High property prices and rents posed “the gravest potential hazard to the Hong Kong community as many families have no choice but to live in subdivided units, even in industrial buildings,” Leung added.
Property prices have surged nearly 50 percent to historic highs since he took office, according to government data, and tiny living spaces have become increasingly common.
About 100,000 people under the age of 35, including children, make up half of those occupying such partitioned units, a government report showed. Non-government organisations say the real numbers are higher.
These units, measuring half the size of a standard carpark space at an average of 62.4 square feet (5.8 square meters), are getting more expensive too.
Median rents surged 10.5 percent to HK$4,200 (420 pounds) in 2015, official data showed. The figure is greater than the 8.4 percent rent increase in private homes over the same period.
Kong now pays $250 monthly rent for his bed space in the cluttered apartment shared with 10 others. A handwritten note warns of eviction if rental payment is late: “We are not the Salvation Army,” it says.
There are no legal guidelines in Hong Kong restricting how small apartments can be, nor any on rent control.
“The biggest issue in Hong Kong is we don’t have any legal restrictions, so the landlords can do whatever they want,” said Kong’s social worker and community organiser at the Society for Community Organization, Sze Lai-shan.
“Mini flats” or “mosquito flats” are a growing trend as developers target first-time buyers who have given up hope of ever owning a decent-sized home.
Emperor International Holdings will build flats as small as 61.4 square feet (5.7 square metres), though the measurements exclude kitchen and bathroom; Chun Wo Development Holdings has plans for a residential building catering to young first-time buyers with 128 square feet (11.9 square metres) units.
“Hong Kong’s real estate has gone so expensive, that’s why (developers) are making flats smaller and smaller to make them affordable,” said Edina Wong, senior director of residential services at property consultancy Savills.
Hong Kong’s richest man Li Ka-shing recently said the trend made him feel “uneasy”, even though a residential complex built by his Cheung Kong Property Holdings offers flats smaller than 200 square feet (18.6 square meters). One unit in September sold for HK$2.8 million.
Thomas Lam, senior director at Knight Frank, expects small flats to remain popular in the fshort run as long as prices remain high and tightening measures such as higher stamp duties stay in place.
But a mini apartment is not for everyone.
Freya Tseng, 27, who advises her family on property investments, has stayed away from mini flats.
“If you buy it for yourself, the quality of life will be too low and you won’t be happy living there.

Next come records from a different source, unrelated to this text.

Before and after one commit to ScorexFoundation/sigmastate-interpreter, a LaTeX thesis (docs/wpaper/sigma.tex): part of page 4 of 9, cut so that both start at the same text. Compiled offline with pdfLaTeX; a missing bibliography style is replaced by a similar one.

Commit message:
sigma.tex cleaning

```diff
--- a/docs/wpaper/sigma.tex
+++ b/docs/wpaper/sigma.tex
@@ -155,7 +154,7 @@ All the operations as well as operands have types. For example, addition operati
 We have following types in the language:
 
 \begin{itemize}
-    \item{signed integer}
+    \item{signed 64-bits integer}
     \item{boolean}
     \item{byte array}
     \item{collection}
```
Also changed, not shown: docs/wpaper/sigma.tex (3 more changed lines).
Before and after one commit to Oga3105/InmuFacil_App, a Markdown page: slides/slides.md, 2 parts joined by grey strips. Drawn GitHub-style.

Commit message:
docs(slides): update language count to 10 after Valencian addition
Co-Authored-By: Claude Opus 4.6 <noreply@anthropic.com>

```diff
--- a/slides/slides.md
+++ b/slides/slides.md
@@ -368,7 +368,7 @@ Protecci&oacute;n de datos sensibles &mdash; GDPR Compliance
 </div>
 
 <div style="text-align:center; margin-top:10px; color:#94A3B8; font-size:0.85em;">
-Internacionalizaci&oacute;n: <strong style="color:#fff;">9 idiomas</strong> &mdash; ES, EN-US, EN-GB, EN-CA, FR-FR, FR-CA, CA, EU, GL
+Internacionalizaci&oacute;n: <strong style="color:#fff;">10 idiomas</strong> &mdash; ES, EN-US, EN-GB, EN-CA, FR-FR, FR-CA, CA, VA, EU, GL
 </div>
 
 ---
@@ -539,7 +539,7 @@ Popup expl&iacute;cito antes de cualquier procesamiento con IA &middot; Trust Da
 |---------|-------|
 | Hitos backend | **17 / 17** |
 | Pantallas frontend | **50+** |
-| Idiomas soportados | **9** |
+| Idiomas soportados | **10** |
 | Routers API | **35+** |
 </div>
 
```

If you buy it for investment purposes, it doesn’t have any reserve value,” Tseng said. “It’s a joke.”
By Venus Wu
(Editing by James Pomfret and Jacqueline Wong)